Revisiting `Ezuversity' in two new biographies of Ezra Pound
Ezra Pound, The Solitary Volcano, by John Tytell. New York: Anchor/Doubleday. 368 pp. $19.95. Pound As Wuz, by James Laughlin. St. Paul, Minn.: Graywolf Press. 224 pp. $17 hard-cover. $9.50 paperback. Ezra Pound is a problem. He was romantic hero and monster, troubadour poet and malicious misanthrope, sublime artist and calculating opportunist. Certainly he is not easily explained or, as John Tytell aims, interpreted.
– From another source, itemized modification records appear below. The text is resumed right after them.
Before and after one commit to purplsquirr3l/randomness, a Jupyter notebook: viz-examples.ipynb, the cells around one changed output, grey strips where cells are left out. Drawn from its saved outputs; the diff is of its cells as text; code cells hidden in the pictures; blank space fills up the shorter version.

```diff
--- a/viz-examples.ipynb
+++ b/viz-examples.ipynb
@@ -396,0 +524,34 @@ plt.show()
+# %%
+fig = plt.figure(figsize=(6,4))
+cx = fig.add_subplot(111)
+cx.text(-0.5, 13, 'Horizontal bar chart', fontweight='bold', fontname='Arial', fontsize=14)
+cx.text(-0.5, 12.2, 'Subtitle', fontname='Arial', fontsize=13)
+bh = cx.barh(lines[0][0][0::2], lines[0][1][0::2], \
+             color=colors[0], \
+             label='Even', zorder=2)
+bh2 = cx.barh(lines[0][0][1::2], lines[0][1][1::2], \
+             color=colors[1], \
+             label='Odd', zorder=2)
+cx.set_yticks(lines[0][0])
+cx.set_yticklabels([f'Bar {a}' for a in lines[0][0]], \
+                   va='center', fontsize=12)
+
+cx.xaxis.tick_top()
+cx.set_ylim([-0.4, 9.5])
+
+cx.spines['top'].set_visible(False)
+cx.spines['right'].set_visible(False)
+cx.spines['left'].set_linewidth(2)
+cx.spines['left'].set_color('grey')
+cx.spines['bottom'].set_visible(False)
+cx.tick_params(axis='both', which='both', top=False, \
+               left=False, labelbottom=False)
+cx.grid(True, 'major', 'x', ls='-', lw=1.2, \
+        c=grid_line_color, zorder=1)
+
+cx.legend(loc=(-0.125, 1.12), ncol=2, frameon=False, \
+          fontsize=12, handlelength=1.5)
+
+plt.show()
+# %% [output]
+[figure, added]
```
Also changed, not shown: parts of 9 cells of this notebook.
There have been many competent biographies, yet always, it seems, room for another view of the contentious, controversial Ezra Pound.
When Tytell approached James Laughlin, Pound's literary executor and, in many ways, his champion, about the possibility of writing a biography, Laughlin was encouraging about ``an interpretative biography that could explore the myths behind the man rather than merely debunking them.'' Tytell decided to present the facts of Pound's life ``in a honed and chiseled manner,'' and the result is a comprehensive, competent, and lucid account of the troubled and troubling poet, although it is only minimally ``interpretative.'' It is a fair and cleareyed look at Pound's poetry and politics by a biographer who is sympathetic but not starry-eyed, respectful but not adoring of his subject.
Pound's youth in Idaho; his aborted career as a teacher; his emigration to London, Paris, and Italy; his relationship with Yeats, Eliot, Ford, Hemingway, Wyndham Lewis, and Hilda Doolittle, among others; his odd marriage to Dorothy Pound and his romantic liaisons; his noisy support of Mussolini; his arrest, incarceration, and decline all are chronicled here. But the motivations behind Pound's often erratic behavior, his abrasiveness, his lack of empathy, his exasperating bravado - these are hardly explored.
Pound emerges no more palpable from Tytell's efforts than he did from the work of Charles Norman, Noel Stock, C. David Heymann, or Hugh Kenner. Tytell has had the benefit of a decade of new research and archival material since Heymann's 1976 biography; but ``The Solitary Volcano'' supplements rather than supplants any previous book, including Stock's more detailed 1970 biography, which was recently updated.
Laughlin himself does better by his former mentor and friend. ``Pound As Wuz'' (to be published in November) has an immediacy that the more objective approaches necessarily lack. Here Laughlin remembers his time at ``Ezuversity'' in 1934-35, when he spent a few months with Pound in Rapallo, and he reflects on the friendship that lasted until Pound's death.
Readers familiar with books about Pound may recall material from some of these essays, since all were previously published and have been used as sources by Pound's biographers. Still, they have a refreshing intimacy. Here, for example, is Pound typing:
``He would assault his typewriter with an incredible vigor. In fact, he had to have two typewriters, because one was always at the repair shop. His typing, which was extremely eccentric, had, I think, a good deal to do with the visual arrangement of the pages in the `Cantos' because, in the fury of composition, he couldn't always take time to go all the way back to the left margin; he would slap the carriage and wherever it stopped that determined the indent.'' Here he is watching insipid Italian movies, ``his feet on the railing, wearing his cowboy hat, eating popcorn, and roaring with laughter.''
Laughlin's affection does not lead him to apologize for Pound or invent excuses for his anti-Semitism, paranoia, or fascism. He prefers to believe that this behavior was symptomatic of mental illness, but when that illness began (other writers have demonstrated racism and anti-Semitism in Pound's writing before 1910) and why are not illuminated by either Tytell or Laughlin.
Pound's is a tragic story, full of ironic twists (the editor who pushed for the American publication of ``A Draft of XXX Cantos'' was none other than Ogden Nash) and dashed hopes. It is a story that will, no doubt, be told again, and the cumulative efforts may serve to enlighten as no single work can. Linda Simon teaches writing at Harvard University.